(Work item) Each record should be written out exactly as given.

Records from a data source:
[Start of section]
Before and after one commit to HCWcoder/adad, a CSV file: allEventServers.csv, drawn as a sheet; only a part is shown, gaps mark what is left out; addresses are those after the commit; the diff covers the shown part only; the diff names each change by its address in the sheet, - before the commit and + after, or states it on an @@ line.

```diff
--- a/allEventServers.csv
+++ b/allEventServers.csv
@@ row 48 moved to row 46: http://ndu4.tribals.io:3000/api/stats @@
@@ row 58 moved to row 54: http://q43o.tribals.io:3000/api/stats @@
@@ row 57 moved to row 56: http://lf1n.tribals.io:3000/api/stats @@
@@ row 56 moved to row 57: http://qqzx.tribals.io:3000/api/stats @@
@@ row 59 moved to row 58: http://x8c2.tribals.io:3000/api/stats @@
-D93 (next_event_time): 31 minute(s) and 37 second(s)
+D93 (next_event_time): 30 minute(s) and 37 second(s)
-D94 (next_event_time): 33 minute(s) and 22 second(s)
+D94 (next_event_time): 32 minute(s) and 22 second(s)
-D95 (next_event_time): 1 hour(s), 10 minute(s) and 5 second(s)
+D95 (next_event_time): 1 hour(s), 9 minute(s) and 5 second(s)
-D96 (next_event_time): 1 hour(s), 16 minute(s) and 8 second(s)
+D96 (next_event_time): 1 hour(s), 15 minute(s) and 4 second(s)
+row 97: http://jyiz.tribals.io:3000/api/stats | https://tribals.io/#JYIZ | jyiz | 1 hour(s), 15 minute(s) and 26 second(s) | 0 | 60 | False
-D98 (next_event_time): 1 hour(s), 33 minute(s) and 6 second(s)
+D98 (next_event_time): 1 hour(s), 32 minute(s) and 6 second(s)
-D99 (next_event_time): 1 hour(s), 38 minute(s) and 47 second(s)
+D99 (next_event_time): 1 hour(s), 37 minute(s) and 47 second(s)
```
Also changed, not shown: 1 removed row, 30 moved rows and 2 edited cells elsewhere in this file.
[End of section]
(Solution for this exercise)
Before and after one commit to HCWcoder/adad, a CSV file: allEventServers.csv, drawn as a sheet; only a part is shown, gaps mark what is left out; addresses are those after the commit; the diff covers the shown part only; the diff names each change by its address in the sheet, - before the commit and + after, or states it on an @@ line.

```diff
--- a/allEventServers.csv
+++ b/allEventServers.csv
@@ row 48 moved to row 46: http://ndu4.tribals.io:3000/api/stats @@
@@ row 58 moved to row 54: http://q43o.tribals.io:3000/api/stats @@
@@ row 57 moved to row 56: http://lf1n.tribals.io:3000/api/stats @@
@@ row 56 moved to row 57: http://qqzx.tribals.io:3000/api/stats @@
@@ row 59 moved to row 58: http://x8c2.tribals.io:3000/api/stats @@
-D93 (next_event_time): 31 minute(s) and 37 second(s)
+D93 (next_event_time): 30 minute(s) and 37 second(s)
-D94 (next_event_time): 33 minute(s) and 22 second(s)
+D94 (next_event_time): 32 minute(s) and 22 second(s)
-D95 (next_event_time): 1 hour(s), 10 minute(s) and 5 second(s)
+D95 (next_event_time): 1 hour(s), 9 minute(s) and 5 second(s)
-D96 (next_event_time): 1 hour(s), 16 minute(s) and 8 second(s)
+D96 (next_event_time): 1 hour(s), 15 minute(s) and 4 second(s)
+row 97: http://jyiz.tribals.io:3000/api/stats | https://tribals.io/#JYIZ | jyiz | 1 hour(s), 15 minute(s) and 26 second(s) | 0 | 60 | False
-D98 (next_event_time): 1 hour(s), 33 minute(s) and 6 second(s)
+D98 (next_event_time): 1 hour(s), 32 minute(s) and 6 second(s)
-D99 (next_event_time): 1 hour(s), 38 minute(s) and 47 second(s)
+D99 (next_event_time): 1 hour(s), 37 minute(s) and 47 second(s)
```
Also changed, not shown: 1 removed row, 30 moved rows and 2 edited cells elsewhere in this file.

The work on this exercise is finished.